Read some of their stories below…

Stories about our work with Veterans:

At The Behavioral Health Unit of the VA Hospital: He came into the group room and immediately curled up in a ball in the corner. Finally we persuaded him to sit in a chair, though he ducked his head and wouldn’t look up. When we passed out art materials, he only reached out a hand to receive his without making eye contact. He quickly drew a colorful tangle of lines, then sat rocking in his seat, seemingly uninterested in what was going on. But when I invited the group to share their drawings about their resilience, he was the first to speak up. “This is my picture of love” he simply stated, and for the first time looked me in the eye.

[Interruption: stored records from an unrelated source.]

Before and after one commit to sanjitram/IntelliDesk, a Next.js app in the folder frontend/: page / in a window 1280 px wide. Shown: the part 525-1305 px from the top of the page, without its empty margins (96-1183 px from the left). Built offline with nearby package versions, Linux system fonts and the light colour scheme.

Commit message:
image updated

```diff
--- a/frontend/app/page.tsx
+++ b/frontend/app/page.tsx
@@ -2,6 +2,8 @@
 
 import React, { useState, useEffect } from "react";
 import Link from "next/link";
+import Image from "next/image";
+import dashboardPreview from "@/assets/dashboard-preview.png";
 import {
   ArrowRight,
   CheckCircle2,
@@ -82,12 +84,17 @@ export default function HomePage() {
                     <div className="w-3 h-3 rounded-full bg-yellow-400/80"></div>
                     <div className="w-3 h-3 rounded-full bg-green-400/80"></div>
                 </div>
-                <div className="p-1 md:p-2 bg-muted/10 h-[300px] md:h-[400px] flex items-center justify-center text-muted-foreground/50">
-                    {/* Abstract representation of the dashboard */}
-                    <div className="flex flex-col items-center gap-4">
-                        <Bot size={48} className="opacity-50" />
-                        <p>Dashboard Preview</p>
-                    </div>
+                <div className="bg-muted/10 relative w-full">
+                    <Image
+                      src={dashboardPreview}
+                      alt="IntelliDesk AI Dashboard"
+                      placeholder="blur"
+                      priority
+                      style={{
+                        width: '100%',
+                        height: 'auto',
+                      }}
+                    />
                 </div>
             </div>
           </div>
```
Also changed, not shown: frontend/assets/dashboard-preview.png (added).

At The Behavioral Health Unit of the VA Hospital: Our theme was about the nautilus, whose outgrown chambers are filled with air to help the creature float and move forward in the water. He was the first to settle down with the oil pastels, immediately going to work drawing his response to what can lighten his load as he moves forward in his difficult life. Exacting lines and multiple colors emerged as he drew. In the end, he shared memories of his grandmother and how visits to her farm were highlights of his life. The birds were for freedom, and the snail a testament to how slow movement can be, but at least the snail has a smile on it’s face.

Honor A Veteran Flag Project at the VA Hospital: She came hesitantly to the table, looking over the art materials with longing. We invited her to make a flag to honor a veteran and asked if she was one. Yes, she was, but she didn’t want to create a flag for herself. She wanted to honor her comrades left behind when she left the service. She stayed for a long time, carefully picking out rubber stamps and ink colors to create a vibrant flag listing the names of fellow soldiers. Her shoulders dropped, her breathing quieted and she left with a big smile on her face as she thanked us profusely for the creative opportunity.

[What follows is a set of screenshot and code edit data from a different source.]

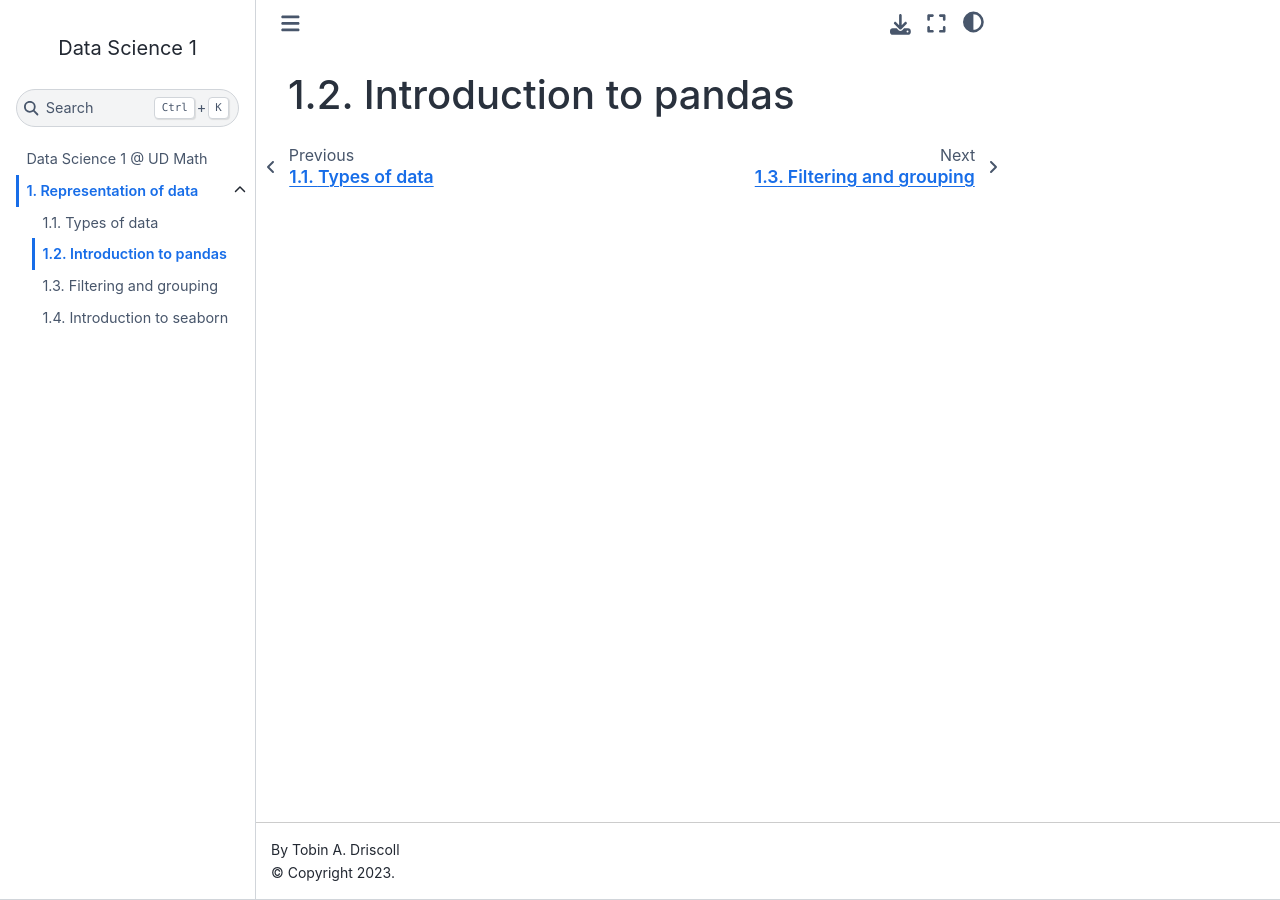
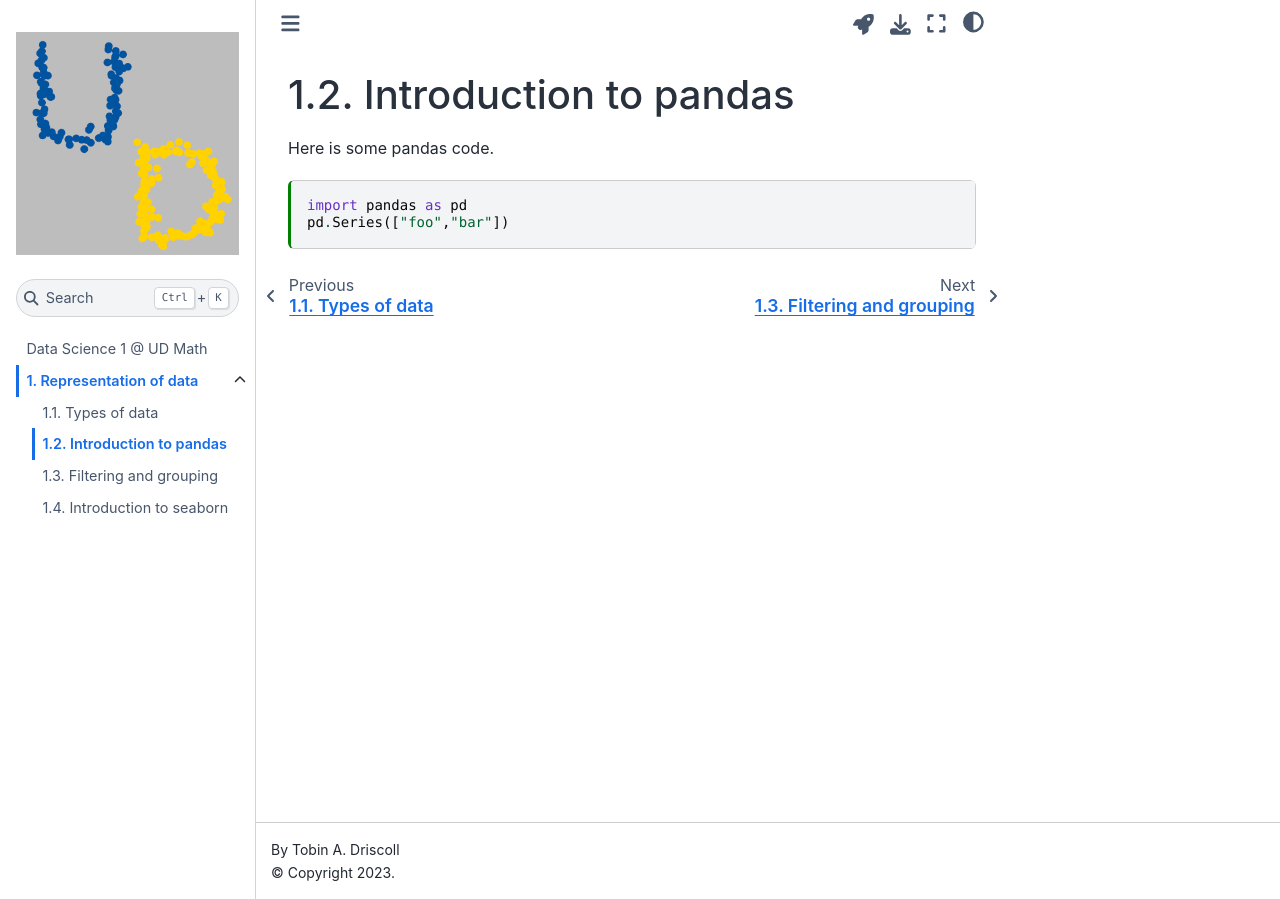
Before and after one commit to UD-Math-Data-Science-1/notes, a Jupyter Book: the page built from representation/pandas.md, in a window 1280 px wide. Built offline with Jupyter Book 1.0.4 settings and Sphinx 7.4.7 and the Sphinx Book theme 1.1.4, drawn with Linux system fonts in a browser that asks for light colours.

````diff
--- a/_config.yml
+++ b/_config.yml
@@ -1,7 +1,7 @@
 # Book settings
 title: Data Science 1
 author: Tobin A. Driscoll
-# logo: logo.svg
+logo: logo.png
 
 exclude_patterns:
   - tmp/*
@@ -15,11 +15,6 @@ parse:
   - html_image
   - linkify
 #  - replacements
-
-# latex:
-#   latex_documents:
-#     targetname: fnc-julia.tex
-#   latex_engine: xelatex
 
 kernelspec:
   name: python3
@@ -68,55 +63,18 @@ sphinx:
         webFont: Gyre-Hermes
         #webFont: Asana-Math
         webfont: Latin-Modern
-    # proof_theorem_types:
-    #   "algorithm": "Algorithm"
-    #   "conjecture": "Conjecture"
-    #   "corollary": "Corollary"
-    #   "definition": "Definition"
-    #   "example": "Example"
-    #   "formula": "Formula"
-    #   "function": "Function"
-    #   "lemma": "Lemma"
-    #   "observation": "Observation"
-    #   "proof": "Proof"
-    #   "property": "Property"
-    #   "theorem": "Theorem"
-    # proof_html_nonumbers:
-    # - "proof"
-    # proof_html_title_template_visit: >
-    #   <div class="proof-title">
-    #   <span class="proof-type">{{ thmtype }} {% if number %}{{number}}{% endif %}</span>
-    #   {% if title %}
-    #   <span class="proof-title-name">: &nbsp;
-    #   {%- endif -%}
-    # proof_html_title_template_depart: >
-    #   {%- if title -%}
-    #   </span>
-    #   {% endif %}
-    #   </div>
-
-    # latex_additional_files: tex/preamble.tex
-    # latex_elements:
-    #   preamble: >
-    #     \include{preamble}
-    #     \usepackage{marvosym}
-    #   passoptionstopackages: \PassOptionsToPackage{svgnames}{xcolor}
-    #   sphinxsetup: verbatimwithframe=false,VerbatimColor={RGB}{255,252,245}
 
   extra_extensions:
   - sphinx_proof
   # - sphinx_jupyterbook_latex
 
-# bibtex_bibfiles:
-  #  - FNC.bib
-
 # Information about where the book exists on the web
 repository:
-  url                       : https://github.com/tobydriscoll/tobydriscoll.github.io/  # Online location of your book
-  book_path                 : unlinked/fnc  # Optional path to your book, relative to the repository root
-  branch                    : master  # Which branch of the repository should be used when creating links (optional)
+  url                       : https://github.com/UD-Math-Data-Science-1/notes # Online location of your book
+  # book_path                 : notes  # Optional path to your book, relative to the repository root
+  branch                    : main  # Which branch of the repository should be used when creating links (optional)
 
-# launch_buttons:
-  # notebook-interface: "classic"
-#   binderhub_url: "https://mybinder.org"  # The URL for your BinderHub (e.g., https://mybinder.org)
-#   thebelab: true
+launch_buttons:
+  notebook-interface: "classic"
+  binderhub_url: "https://mybinder.org"  # The URL for your BinderHub (e.g., https://mybinder.org)
+  thebe: true
--- a/representation/pandas.md
+++ b/representation/pandas.md
@@ -1 +1,23 @@
+---
+jupytext:
+  cell_metadata_filter: -all
+  formats: md:myst
+  text_representation:
+    extension: .md
+    format_name: myst
+    format_version: 0.13
+    jupytext_version: 1.10.3
+kernelspec:
+  display_name: Python 3
+  language: python
+  name: python3
+---
+
 # Introduction to pandas
+
+Here is some pandas code.
+
+```{code-cell}
+import pandas as pd
+pd.Series(["foo","bar"])
+```
--- /dev/null
+++ b/requirements.txt
@@ -0,0 +1,3 @@
+pandas
+numpy
+seaborn
````
Also changed, not shown: logo.png (added).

 Stories about Cancer Infusion families:

We invited patients and their families to create thank you cards to give to the staff. Many of these patients came every week or two, and had to stay in their infusion chairs for hours at a time, with some staying up to eight hours. They welcomed the opportunity to express themselves using paper, pens, images and stamps. Being able to give back to the staff was healing and strengthening.

One day at the clinic we worked with an older Samoan woman and her sister. They loved all the materials, examining everything with great glee. Both of them created cards that showed their unique and joyous spirits. The patient wished she could make cards with her two children who had to stay at home – she didn’t have access to art materials like the ones offered there.


He was a Sacramento State student from Ethiopia. Not only did he make a general thank you card for the staff, but he made two more cards: one for his friends who took him to Tahoe to see snow for the first time in his life, and one especially for his nurse. Although he was very hesitant at first, by the time he was done he felt energized. “It is refreshing to have a vision come to life” he said. He really appreciated the coaching about how to view things in a different way. Our conversation about cutting images differently and changing their orientation on the paper became a conversation about how to change his view of his own personal life.